Today, Shelby and Taylor are discussing Sword of Sorcery 2, originally released November 21st, 2012.
Shelby: Who doesn’t love political intrigue? I’m not talking about the presidential campaign nonsense we recently had to put up with, I mean the old school machinations that only a royal family could conceive of. When power is passed through bloodlines (literal magical powers divied up among the relatives), manipulating those bloodlines and relations suddenly becomes crucial to keeping a position of authority. Things are about to get complicated, so I’m going to try to map this out as best I can.
Today, Shelby and Taylor are discussing Sword of Sorcery 1, originally released October 17th, 2012.
Shelby: It seems a common element of fantasy is the quest for power. You’ve got multiple countries, or cities, or houses, or whatever, all scrambling for as much power as they can get. In Dune, the power comes from control of the geriatric spice melange. In Game of Thrones, the power is in owning land and controlling trade. Amethyst seems a little different: the power is in your blood, is literally passed from generation to generation. This isn’t a power that can be bartered for, or distributed through a treaty; there appears to be one way to obtain more power in Gemworld, and it is a bloody one.
Zero month saw the launch of several new titles, including the fantasy-infused Sword of Sorcery. As soon as the issue was released, the return of Amethyst: Princess of Gemworld was overshadowed by controversy surrounding a scene of an attempted rape. Reactions ranged from outrage and disappointment to outrage and disappointment over said outrage and disappointment. The only thing that could really be said about the reactions is that everybody had one.

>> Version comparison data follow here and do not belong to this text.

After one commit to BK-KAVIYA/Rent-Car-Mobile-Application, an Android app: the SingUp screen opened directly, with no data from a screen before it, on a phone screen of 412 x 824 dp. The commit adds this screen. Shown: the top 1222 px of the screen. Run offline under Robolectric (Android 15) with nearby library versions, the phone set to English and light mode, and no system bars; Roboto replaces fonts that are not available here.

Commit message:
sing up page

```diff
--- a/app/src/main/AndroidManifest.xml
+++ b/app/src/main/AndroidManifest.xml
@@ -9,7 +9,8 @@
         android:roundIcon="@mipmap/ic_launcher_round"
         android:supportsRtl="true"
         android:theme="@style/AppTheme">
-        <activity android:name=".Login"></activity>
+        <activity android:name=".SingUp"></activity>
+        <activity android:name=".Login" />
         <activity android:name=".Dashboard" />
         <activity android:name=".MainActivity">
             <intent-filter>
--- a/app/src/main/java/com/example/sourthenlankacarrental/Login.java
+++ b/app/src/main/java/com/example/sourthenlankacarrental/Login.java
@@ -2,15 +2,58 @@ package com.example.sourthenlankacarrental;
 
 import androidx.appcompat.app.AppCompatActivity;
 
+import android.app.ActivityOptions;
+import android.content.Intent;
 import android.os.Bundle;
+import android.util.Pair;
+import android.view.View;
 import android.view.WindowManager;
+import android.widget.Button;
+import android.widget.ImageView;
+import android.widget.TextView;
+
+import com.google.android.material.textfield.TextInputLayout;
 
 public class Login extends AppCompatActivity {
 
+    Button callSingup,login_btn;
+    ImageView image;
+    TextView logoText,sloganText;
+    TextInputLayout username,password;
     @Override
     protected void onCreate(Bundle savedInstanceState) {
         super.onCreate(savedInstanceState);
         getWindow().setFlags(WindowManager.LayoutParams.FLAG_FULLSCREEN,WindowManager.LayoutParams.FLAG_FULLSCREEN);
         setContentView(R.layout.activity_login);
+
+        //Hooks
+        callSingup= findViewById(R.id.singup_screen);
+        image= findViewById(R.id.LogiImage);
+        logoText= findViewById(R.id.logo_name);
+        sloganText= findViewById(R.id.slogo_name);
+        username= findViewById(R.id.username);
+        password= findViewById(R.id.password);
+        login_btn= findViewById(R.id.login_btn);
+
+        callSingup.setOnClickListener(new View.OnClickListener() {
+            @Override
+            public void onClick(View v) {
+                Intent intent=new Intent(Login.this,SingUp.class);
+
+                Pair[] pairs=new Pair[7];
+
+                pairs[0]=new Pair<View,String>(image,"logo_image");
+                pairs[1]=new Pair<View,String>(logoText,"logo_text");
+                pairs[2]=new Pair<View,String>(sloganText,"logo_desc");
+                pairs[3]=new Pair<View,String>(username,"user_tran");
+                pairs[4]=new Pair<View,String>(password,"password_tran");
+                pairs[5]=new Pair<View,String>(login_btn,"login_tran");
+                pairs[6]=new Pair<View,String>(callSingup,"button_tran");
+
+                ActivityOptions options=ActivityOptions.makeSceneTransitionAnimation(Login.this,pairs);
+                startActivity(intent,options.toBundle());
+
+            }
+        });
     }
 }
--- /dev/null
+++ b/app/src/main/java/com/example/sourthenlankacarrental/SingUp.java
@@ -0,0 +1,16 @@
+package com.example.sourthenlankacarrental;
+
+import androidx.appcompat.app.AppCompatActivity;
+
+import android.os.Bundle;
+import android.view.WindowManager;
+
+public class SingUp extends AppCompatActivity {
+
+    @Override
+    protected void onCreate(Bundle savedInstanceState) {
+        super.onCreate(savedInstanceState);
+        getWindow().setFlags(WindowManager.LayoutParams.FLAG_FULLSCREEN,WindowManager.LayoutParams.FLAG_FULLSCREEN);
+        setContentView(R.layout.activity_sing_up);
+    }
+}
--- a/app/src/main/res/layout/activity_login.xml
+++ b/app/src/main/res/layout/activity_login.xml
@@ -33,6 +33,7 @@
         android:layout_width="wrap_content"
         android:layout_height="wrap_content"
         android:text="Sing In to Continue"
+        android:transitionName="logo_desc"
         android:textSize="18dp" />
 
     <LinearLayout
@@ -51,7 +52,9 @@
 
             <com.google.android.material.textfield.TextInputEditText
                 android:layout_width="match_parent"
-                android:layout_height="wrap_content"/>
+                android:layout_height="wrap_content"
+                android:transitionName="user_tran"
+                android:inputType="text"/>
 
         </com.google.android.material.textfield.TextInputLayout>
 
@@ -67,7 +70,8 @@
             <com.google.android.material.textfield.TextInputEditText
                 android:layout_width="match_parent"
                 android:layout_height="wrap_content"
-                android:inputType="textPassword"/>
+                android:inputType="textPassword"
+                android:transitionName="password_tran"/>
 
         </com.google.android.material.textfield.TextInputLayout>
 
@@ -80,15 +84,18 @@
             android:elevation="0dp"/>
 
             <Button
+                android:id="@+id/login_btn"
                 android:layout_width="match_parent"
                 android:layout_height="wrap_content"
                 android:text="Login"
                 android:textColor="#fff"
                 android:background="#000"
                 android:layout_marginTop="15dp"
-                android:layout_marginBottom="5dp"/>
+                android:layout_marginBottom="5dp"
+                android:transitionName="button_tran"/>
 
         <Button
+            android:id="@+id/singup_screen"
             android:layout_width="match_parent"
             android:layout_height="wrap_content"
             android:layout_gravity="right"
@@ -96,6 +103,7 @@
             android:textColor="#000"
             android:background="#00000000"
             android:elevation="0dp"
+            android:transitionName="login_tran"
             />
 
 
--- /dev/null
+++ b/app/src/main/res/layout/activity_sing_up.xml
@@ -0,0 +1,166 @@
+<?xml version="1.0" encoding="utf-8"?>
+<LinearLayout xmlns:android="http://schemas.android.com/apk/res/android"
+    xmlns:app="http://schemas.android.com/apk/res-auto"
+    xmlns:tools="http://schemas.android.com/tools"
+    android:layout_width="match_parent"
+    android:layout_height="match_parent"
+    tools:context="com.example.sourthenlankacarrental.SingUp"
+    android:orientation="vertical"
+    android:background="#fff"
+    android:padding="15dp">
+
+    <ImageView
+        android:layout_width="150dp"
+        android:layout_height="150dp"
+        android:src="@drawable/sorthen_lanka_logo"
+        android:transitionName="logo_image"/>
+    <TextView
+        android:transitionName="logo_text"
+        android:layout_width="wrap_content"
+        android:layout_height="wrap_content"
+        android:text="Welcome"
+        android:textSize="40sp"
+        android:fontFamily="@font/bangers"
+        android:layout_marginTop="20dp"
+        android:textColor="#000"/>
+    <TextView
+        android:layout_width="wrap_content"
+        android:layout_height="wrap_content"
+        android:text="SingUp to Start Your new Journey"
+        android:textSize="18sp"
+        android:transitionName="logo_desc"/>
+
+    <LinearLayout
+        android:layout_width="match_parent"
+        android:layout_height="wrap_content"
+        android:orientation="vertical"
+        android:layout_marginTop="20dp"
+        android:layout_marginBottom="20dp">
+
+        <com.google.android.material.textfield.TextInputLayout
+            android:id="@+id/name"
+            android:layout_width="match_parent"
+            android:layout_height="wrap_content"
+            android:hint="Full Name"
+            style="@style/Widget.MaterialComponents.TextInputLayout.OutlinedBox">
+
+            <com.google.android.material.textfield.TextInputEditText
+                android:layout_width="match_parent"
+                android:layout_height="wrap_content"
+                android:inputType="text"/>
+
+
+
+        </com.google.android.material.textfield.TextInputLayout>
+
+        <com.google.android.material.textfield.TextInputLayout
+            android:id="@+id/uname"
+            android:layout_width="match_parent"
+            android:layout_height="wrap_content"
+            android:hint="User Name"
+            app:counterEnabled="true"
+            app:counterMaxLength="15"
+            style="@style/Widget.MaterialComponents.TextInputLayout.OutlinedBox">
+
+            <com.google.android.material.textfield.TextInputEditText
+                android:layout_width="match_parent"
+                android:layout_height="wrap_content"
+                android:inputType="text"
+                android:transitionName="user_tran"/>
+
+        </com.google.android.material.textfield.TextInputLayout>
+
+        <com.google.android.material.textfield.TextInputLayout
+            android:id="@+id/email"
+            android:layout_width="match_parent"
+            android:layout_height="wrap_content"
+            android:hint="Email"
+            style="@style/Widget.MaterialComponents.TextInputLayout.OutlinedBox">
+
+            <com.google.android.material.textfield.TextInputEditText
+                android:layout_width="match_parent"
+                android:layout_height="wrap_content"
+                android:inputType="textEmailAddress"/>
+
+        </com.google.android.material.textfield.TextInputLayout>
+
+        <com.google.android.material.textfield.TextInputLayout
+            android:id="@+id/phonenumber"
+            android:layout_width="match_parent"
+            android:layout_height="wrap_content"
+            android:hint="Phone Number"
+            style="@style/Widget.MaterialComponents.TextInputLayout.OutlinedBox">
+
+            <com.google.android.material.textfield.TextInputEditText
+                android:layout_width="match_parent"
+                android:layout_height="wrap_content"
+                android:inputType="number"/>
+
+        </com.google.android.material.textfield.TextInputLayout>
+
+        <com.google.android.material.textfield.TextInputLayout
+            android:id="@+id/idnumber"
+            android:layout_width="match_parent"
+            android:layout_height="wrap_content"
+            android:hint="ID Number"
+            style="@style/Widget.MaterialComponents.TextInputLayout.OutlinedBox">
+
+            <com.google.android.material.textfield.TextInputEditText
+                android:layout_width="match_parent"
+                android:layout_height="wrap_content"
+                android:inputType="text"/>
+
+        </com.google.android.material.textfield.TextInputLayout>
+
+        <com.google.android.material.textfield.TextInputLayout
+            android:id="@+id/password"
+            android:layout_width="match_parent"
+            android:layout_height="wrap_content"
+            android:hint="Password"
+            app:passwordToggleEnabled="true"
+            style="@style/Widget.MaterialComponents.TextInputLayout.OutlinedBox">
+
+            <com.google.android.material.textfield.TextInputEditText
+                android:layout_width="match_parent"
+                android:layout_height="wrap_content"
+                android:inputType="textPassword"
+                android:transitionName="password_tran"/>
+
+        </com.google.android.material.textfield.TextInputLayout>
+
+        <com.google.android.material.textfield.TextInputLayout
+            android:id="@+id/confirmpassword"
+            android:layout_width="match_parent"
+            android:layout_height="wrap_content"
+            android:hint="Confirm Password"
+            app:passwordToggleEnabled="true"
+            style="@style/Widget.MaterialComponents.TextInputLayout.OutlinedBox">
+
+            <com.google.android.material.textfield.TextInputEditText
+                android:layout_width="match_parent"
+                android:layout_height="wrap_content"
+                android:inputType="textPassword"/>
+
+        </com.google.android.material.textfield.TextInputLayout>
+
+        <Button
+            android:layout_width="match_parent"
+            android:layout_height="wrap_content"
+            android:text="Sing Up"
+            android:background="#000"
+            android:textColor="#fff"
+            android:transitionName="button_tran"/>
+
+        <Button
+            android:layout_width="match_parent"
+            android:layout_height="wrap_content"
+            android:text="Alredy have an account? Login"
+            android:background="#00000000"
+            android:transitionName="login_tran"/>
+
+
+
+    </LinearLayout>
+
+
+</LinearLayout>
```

Not to be left out of the dialogue, the Retcon Punchers have their own thoughts on the issue. Welcome to the Chat Cave.
Drew: The charge against this issue is largely lead by Chris Sims of Comic Alliance. Sims’ objection basically boils down to two key points: 1) that rape as an overused trope writers use to darken comics needlessly, and 2) that it’s particularly inappropriate in a kid-friendly title. This blogger does a pretty good job of rebutting Sims first point, so I’ll just add that while rape can be misused as a narrative bludgeon — as can death, love, war, hate, or pretty much anything else that makes stories compelling — it doesn’t mean it should be off-limits. Whether or not it was used inappropriately should be determined on a case-by-case basis, so its perceived overuse shouldn’t enter into the conversation at all. Continue reading →
Today, Shelby and (guest writer) Selene Gill are discussing Sword of Sorcery 0, originally released September 19, 2012. Sword of Sorcery 0 is part of the line-wide Zero Month.
Shelby: We take comic books pretty seriously here at Retcon Punch. We firmly believe in applying our liberal arts educations to the medium and offering up intelligent and thought-provoking discourse. We recognize that comic books are both a form of literature AND art, and we want to do everything in our power to take that critical eye we honed in Freshman Studies and apply it to the issues in front of us. But, we also know that there is nothing wrong with reading something that’s a fun bit of fluff; sometimes you just want to be entertained. It’s only the first issue, but I suspect that Sword of Sorcery might turn out to be that fluffy bit of nothing, and I think I like it.